» TASK DETAILS
Scan the records below, and wherever a line has the word "start", pull it out.

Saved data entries

»»

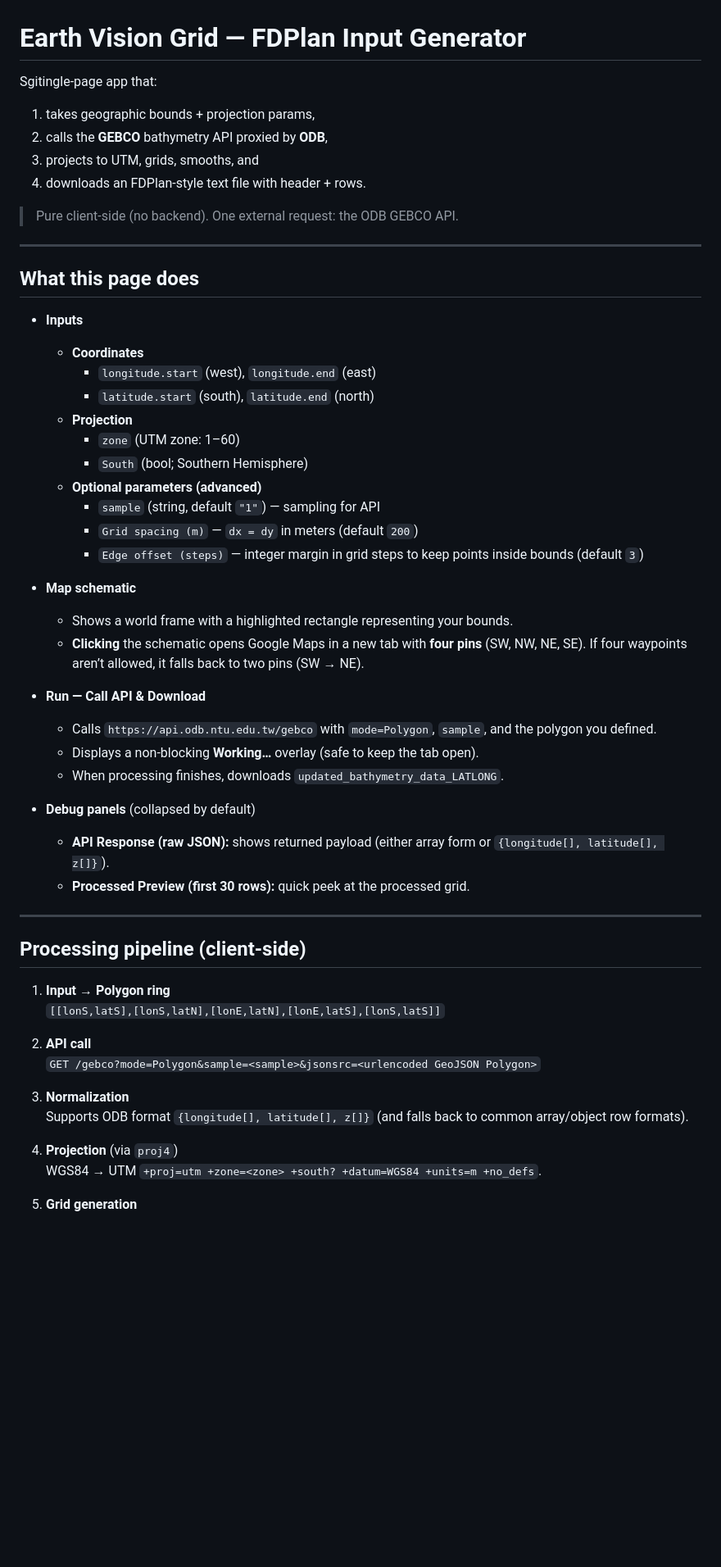
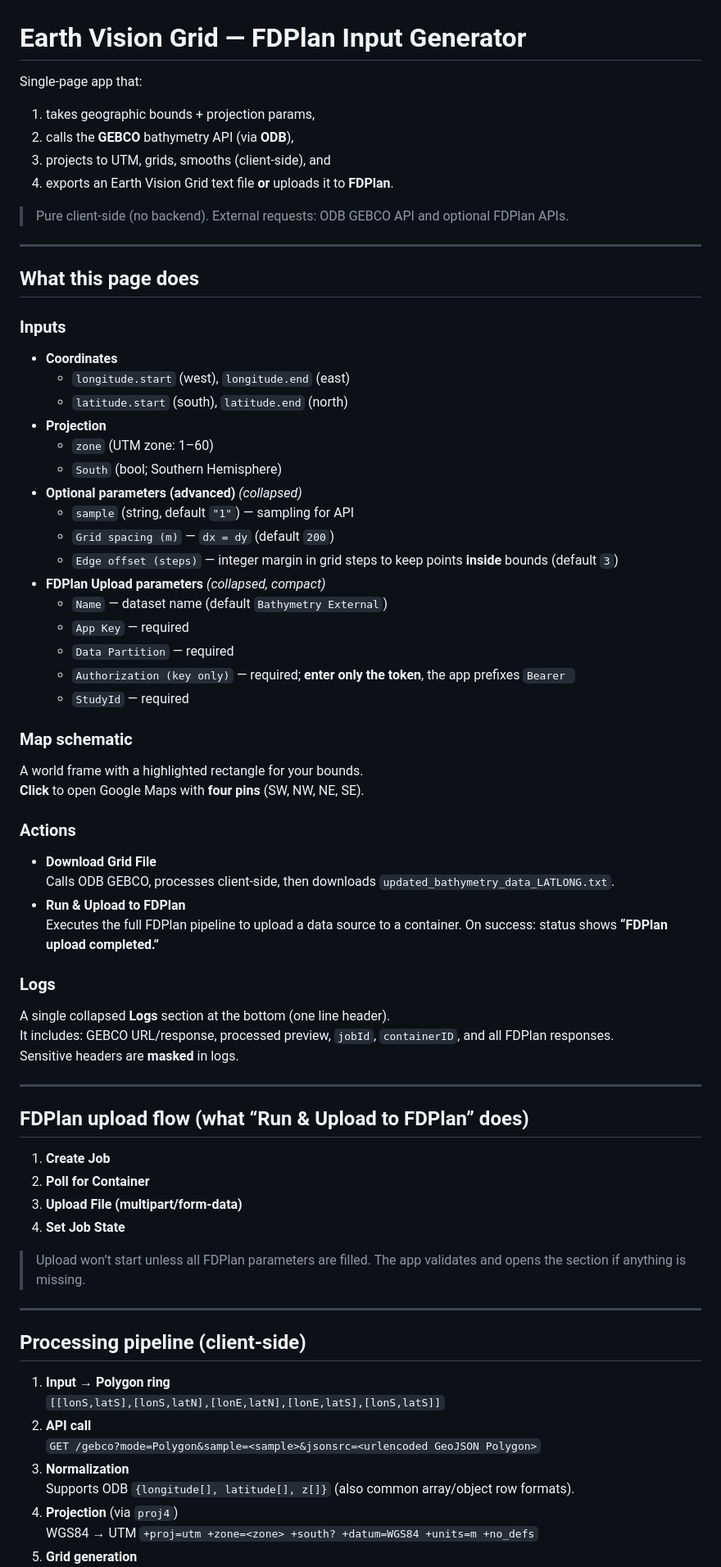
Before and after one commit to pmachado333/Bathy_extractor, a Markdown page: README.md, the part around one of its changes. Shown at 82% size. GitHub-like rendering; blank space fills up the shorter version.

Commit message:
updated readme with recent changes

```diff
--- a/README.md
+++ b/README.md
@@ -1,41 +1,61 @@
 # Earth Vision Grid — FDPlan Input Generator
 
-Sgitingle-page app that:
+Single-page app that:
 1) takes geographic bounds + projection params,
-2) calls the **GEBCO** bathymetry API proxied by **ODB**,
-3) projects to UTM, grids, smooths, and
-4) downloads an FDPlan-style text file with header + rows.
+2) calls the **GEBCO** bathymetry API (via **ODB**),
+3) projects to UTM, grids, smooths (client-side), and
+4) exports an Earth Vision Grid text file **or** uploads it to **FDPlan**.
 
-> Pure client-side (no backend). One external request: the ODB GEBCO API.
+> Pure client-side (no backend). External requests: ODB GEBCO API and optional FDPlan APIs.
 
 ---
 
 ## What this page does
 
-- **Inputs**
-  - **Coordinates**
-    - `longitude.start` (west), `longitude.end` (east)
-    - `latitude.start` (south), `latitude.end` (north)
-  - **Projection**
-    - `zone` (UTM zone: 1–60)
-    - `South` (bool; Southern Hemisphere)
-  - **Optional parameters (advanced)**
-    - `sample` (string, default `"1"`) — sampling for API
-    - `Grid spacing (m)` — `dx = dy` in meters (default `200`)
-    - `Edge offset (steps)` — integer margin in grid steps to keep points inside bounds (default `3`)
+### Inputs
+- **Coordinates**
+  - `longitude.start` (west), `longitude.end` (east)
+  - `latitude.start` (south), `latitude.end` (north)
+- **Projection**
+  - `zone` (UTM zone: 1–60)
+  - `South` (bool; Southern Hemisphere)
+- **Optional parameters (advanced)** *(collapsed)*
+  - `sample` (string, default `"1"`) — sampling for API
+  - `Grid spacing (m)` — `dx = dy` (default `200`)
+  - `Edge offset (steps)` — integer margin in grid steps to keep points **inside** bounds (default `3`)
+- **FDPlan Upload parameters** *(collapsed, compact)*
+  - `Name` — dataset name (default `Bathymetry External`)
+  - `App Key` — required
+  - `Data Partition` — required
+  - `Authorization (key only)` — required; **enter only the token**, the app prefixes `Bearer `
+  - `StudyId` — required
 
-- **Map schematic**
-  - Shows a world frame with a highlighted rectangle representing your bounds.
-  - **Clicking** the schematic opens Google Maps in a new tab with **four pins** (SW, NW, NE, SE). If four waypoints aren’t allowed, it falls back to two pins (SW → NE).
+### Map schematic
+A world frame with a highlighted rectangle for your bounds.
+**Click** to open Google Maps with **four pins** (SW, NW, NE, SE).
 
-- **Run — Call API & Download**
-  - Calls `https://api.odb.ntu.edu.tw/gebco` with `mode=Polygon`, `sample`, and the polygon you defined.
-  - Displays a non-blocking **Working…** overlay (safe to keep the tab open).
-  - When processing finishes, downloads `updated_bathymetry_data_LATLONG`.
+### Actions
+- **Download Grid File**
+  Calls ODB GEBCO, processes client-side, then downloads `updated_bathymetry_data_LATLONG.txt`.
+- **Run & Upload to FDPlan**
+  Executes the full FDPlan pipeline to upload a data source to a container.
+  On success: status shows **“FDPlan upload completed.”**
 
-- **Debug panels** (collapsed by default)
-  - **API Response (raw JSON):** shows returned payload (either array form or `{longitude[], latitude[], z[]}`).
-  - **Processed Preview (first 30 rows):** quick peek at the processed grid.
+### Logs
+A single collapsed **Logs** section at the bottom (one line header).
+It includes: GEBCO URL/response, processed preview, `jobId`, `containerID`, and all FDPlan responses.
+Sensitive headers are **masked** in logs.
+
+---
+
+## FDPlan upload flow (what “Run & Upload to FDPlan” does)
+
+1. **Create Job**
+2. **Poll for Container**
+3. **Upload File (multipart/form-data)**
+4. **Set Job State**
+
+> Upload won’t start unless all FDPlan parameters are filled. The app validates and opens the section if anything is missing.
 
 ---
 
@@ -43,14 +63,10 @@ Sgitingle-page app that:
 
 1. **Input → Polygon ring**
    `[[lonS,latS],[lonS,latN],[lonE,latN],[lonE,latS],[lonS,latS]]`
-
 2. **API call**
    `GET /gebco?mode=Polygon&sample=<sample>&jsonsrc=<urlencoded GeoJSON Polygon>`
-
 3. **Normalization**
-   Supports ODB format `{longitude[], latitude[], z[]}` (and falls back to common array/object row formats).
-
+   Supports ODB `{longitude[], latitude[], z[]}` (also common array/object row formats).
 4. **Projection** (via `proj4`)
-   WGS84 → UTM `+proj=utm +zone=<zone> +south? +datum=WGS84 +units=m +no_defs`.
-
+   WGS84 → UTM `+proj=utm +zone=<zone> +south? +datum=WGS84 +units=m +no_defs`
 5. **Grid generation**
```
Also changed, not shown: other parts of README.md (+39 -23 lines).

««

» SOLUTION TO THIS TASK
-    - `longitude.start` (west), `longitude.end` (east)
-    - `latitude.start` (south), `latitude.end` (north)
+  - `longitude.start` (west), `longitude.end` (east)
+  - `latitude.start` (south), `latitude.end` (north)
+> Upload won’t start unless all FDPlan parameters are filled. The app validates and opens the section if anything is missing.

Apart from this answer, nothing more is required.